◆ WHAT TO PRODUCE ◆
Return, from the data that follows, each line that holds the word "select".
════
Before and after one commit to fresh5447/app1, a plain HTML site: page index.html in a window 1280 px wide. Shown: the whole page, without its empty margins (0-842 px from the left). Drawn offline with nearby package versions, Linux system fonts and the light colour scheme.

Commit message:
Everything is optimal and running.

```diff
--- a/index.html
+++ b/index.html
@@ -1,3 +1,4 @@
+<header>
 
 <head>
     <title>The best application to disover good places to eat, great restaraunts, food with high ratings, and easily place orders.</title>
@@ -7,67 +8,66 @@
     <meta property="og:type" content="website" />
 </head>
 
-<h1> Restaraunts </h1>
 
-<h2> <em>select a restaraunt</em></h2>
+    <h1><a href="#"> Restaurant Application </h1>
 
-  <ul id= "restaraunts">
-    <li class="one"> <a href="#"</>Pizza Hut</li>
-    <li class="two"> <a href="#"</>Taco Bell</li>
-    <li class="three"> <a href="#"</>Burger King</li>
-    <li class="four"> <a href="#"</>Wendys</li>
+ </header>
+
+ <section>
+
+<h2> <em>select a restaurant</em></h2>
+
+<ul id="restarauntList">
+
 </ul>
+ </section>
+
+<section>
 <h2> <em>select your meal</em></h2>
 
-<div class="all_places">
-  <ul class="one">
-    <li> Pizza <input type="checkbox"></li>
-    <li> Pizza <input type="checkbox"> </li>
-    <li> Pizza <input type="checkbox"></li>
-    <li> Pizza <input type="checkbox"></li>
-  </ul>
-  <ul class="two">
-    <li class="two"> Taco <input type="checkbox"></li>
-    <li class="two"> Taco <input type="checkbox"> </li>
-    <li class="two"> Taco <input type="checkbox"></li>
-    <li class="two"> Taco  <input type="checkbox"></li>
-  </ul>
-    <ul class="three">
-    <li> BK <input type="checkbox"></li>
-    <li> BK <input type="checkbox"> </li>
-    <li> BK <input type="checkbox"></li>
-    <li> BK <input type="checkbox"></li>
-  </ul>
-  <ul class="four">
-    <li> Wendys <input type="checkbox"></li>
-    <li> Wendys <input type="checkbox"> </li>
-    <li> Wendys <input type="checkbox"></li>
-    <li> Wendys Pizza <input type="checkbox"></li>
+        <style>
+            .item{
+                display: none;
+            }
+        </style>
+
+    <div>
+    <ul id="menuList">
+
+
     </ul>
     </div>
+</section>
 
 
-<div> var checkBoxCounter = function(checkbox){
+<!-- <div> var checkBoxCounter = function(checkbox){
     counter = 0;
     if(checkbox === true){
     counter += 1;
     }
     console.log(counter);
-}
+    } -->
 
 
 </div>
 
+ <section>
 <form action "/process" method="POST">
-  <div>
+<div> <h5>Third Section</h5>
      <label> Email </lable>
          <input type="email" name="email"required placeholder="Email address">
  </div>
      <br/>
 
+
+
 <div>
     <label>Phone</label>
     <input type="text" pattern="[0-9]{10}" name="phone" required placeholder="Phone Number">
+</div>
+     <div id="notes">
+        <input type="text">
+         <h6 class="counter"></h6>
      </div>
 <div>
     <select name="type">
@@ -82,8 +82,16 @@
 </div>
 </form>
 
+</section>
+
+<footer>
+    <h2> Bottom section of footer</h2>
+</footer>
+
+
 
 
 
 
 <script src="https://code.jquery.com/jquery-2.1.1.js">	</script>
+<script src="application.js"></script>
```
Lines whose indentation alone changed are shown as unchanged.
════
◆ OUTPUT FOR THIS EXERCISE ◆
-<h2> <em>select a restaraunt</em></h2>
+<h2> <em>select a restaurant</em></h2>
 <h2> <em>select your meal</em></h2>
     <select name="type">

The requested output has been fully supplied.